= WHAT IS BEING ASKED =
Return only the number of lines in the records below where the string "TextView" shows up.

##############################

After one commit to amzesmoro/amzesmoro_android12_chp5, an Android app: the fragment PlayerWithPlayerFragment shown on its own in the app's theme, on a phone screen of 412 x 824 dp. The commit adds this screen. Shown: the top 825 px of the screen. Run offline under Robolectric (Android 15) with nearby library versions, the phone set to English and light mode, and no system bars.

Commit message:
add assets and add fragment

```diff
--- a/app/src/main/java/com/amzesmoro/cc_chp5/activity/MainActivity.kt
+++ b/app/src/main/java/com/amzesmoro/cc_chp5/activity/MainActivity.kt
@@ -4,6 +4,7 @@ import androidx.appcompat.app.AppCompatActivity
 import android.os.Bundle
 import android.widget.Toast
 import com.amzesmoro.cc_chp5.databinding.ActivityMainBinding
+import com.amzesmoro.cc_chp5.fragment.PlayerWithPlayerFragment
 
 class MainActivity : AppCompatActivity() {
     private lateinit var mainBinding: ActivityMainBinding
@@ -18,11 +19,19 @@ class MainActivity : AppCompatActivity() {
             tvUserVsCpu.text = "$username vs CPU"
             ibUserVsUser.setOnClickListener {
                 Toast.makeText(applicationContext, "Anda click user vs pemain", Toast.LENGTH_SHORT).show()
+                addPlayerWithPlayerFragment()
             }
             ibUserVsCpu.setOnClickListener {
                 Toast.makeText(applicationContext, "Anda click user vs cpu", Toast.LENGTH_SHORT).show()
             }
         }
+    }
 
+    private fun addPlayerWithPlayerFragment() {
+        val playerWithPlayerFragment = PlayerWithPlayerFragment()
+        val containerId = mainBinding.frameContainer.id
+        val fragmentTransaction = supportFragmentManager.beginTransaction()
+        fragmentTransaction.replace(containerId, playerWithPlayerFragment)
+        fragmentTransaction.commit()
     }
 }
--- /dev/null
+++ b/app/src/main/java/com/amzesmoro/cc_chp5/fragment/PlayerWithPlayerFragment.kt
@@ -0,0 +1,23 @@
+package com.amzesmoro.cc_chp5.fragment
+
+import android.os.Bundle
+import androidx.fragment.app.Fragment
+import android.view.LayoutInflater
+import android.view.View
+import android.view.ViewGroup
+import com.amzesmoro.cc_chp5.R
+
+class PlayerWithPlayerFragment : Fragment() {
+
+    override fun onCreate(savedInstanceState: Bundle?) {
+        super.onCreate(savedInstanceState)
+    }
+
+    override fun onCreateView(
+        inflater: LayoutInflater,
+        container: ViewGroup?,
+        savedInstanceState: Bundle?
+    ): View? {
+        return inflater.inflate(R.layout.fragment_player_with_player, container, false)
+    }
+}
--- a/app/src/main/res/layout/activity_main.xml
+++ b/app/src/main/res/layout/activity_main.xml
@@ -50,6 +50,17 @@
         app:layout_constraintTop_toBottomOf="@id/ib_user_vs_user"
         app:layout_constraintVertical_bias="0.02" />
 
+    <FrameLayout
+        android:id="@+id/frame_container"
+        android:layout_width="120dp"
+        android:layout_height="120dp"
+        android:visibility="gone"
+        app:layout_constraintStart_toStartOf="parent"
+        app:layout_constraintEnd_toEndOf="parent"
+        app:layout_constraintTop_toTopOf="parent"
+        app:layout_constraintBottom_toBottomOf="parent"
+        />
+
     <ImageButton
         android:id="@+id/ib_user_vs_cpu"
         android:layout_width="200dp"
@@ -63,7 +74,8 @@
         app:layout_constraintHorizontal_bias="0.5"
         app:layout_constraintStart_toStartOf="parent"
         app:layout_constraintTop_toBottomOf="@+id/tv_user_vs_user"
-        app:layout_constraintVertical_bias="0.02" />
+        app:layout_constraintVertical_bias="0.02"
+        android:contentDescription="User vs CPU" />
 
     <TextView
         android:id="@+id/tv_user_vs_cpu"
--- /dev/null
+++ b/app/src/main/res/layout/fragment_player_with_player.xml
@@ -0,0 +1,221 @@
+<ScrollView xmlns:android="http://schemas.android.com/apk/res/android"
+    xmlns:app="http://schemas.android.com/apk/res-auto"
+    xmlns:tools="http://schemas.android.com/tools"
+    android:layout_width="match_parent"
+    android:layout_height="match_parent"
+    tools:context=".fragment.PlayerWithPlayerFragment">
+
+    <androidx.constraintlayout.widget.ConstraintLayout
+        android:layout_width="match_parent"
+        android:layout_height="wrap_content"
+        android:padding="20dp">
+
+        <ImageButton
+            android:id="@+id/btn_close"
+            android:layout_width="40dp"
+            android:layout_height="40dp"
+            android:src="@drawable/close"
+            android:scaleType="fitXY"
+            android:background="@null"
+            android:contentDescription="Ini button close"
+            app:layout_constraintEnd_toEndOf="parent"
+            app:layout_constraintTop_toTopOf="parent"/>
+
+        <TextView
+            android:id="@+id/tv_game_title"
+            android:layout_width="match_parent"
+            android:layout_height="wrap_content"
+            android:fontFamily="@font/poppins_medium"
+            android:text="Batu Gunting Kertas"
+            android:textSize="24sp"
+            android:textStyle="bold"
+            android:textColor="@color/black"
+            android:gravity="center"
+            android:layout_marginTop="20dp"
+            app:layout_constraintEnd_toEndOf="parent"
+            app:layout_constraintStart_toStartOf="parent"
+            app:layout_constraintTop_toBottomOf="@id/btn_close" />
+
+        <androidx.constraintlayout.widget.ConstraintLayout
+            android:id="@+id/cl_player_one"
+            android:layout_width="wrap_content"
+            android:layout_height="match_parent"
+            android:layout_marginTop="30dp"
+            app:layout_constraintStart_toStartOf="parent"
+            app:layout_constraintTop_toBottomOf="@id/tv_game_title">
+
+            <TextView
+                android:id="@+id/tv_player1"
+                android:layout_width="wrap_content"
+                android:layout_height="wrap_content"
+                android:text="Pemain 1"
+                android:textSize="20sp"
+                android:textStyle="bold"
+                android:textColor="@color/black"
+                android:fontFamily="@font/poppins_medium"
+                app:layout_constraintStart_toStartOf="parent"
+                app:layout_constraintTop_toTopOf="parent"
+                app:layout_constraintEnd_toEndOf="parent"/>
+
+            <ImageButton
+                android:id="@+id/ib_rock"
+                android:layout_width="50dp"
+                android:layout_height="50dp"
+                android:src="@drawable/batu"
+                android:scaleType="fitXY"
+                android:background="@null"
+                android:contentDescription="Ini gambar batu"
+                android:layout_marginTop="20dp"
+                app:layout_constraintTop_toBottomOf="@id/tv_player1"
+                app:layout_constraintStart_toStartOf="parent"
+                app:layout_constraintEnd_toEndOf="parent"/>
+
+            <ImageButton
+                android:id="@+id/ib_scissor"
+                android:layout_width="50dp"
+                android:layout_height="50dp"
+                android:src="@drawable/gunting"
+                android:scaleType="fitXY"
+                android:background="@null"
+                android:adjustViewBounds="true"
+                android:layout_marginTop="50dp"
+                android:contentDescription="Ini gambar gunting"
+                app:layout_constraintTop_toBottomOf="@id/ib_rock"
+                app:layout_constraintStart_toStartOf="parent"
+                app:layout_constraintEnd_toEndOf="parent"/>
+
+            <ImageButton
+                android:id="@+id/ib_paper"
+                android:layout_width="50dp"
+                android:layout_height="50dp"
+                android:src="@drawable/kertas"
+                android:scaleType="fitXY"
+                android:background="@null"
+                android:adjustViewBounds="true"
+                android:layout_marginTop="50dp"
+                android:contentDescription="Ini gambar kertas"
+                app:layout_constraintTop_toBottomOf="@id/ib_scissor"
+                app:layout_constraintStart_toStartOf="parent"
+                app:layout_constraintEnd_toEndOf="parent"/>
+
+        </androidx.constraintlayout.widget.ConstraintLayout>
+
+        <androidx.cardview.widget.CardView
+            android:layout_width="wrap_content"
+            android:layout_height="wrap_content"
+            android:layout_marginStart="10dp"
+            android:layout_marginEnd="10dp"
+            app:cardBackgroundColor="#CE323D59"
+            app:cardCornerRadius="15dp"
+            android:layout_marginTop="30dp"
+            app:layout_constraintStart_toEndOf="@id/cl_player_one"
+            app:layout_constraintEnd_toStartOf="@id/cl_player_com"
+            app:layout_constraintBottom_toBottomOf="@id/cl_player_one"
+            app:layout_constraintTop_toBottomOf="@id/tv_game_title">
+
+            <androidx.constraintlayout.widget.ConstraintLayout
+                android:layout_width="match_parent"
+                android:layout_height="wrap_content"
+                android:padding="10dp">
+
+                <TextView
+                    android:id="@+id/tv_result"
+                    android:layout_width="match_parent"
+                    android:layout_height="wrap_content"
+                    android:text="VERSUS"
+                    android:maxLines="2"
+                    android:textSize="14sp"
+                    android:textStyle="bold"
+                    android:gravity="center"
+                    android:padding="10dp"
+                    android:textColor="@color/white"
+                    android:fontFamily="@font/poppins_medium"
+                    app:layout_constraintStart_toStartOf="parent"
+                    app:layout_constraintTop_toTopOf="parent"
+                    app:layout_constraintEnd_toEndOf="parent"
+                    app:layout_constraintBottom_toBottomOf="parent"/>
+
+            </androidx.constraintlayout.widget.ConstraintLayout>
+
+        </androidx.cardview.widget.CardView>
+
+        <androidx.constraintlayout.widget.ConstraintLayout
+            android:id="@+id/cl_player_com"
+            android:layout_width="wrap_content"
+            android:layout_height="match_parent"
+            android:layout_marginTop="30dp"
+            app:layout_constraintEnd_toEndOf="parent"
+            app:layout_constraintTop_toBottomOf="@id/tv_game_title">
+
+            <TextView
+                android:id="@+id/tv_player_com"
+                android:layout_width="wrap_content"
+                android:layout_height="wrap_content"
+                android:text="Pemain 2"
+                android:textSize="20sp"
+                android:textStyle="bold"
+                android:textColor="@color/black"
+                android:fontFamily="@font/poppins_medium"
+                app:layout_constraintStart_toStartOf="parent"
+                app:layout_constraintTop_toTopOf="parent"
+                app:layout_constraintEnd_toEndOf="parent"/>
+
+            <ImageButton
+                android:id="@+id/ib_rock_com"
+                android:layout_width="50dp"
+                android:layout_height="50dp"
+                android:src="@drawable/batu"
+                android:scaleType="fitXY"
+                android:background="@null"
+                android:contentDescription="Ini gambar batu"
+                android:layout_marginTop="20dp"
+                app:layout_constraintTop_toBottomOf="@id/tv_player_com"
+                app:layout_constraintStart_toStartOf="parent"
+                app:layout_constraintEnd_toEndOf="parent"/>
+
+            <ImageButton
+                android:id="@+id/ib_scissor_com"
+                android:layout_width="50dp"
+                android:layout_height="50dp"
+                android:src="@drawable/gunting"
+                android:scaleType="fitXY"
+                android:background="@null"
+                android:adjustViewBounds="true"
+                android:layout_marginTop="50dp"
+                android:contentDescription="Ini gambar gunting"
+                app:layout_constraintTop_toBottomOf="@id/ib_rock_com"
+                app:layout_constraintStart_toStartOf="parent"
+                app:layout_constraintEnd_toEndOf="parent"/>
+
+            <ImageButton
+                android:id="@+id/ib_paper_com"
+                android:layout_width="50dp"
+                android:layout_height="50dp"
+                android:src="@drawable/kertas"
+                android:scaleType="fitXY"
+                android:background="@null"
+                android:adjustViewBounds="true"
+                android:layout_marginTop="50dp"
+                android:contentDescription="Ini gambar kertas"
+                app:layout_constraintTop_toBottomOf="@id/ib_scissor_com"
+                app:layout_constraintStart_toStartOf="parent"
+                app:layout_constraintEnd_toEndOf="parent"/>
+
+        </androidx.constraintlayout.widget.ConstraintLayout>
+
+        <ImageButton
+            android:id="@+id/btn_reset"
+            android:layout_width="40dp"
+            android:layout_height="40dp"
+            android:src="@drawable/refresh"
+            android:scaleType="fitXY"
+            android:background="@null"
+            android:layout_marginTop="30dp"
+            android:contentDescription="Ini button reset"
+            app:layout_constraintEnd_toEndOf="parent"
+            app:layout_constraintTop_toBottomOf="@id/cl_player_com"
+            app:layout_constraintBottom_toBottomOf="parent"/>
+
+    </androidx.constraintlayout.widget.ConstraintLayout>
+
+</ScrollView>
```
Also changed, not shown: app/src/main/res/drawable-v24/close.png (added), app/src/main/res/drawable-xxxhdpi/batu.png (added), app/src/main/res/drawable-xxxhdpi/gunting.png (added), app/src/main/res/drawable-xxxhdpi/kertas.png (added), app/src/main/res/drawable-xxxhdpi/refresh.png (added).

##############################

= SOLUTION TO THIS PROBLEM =
5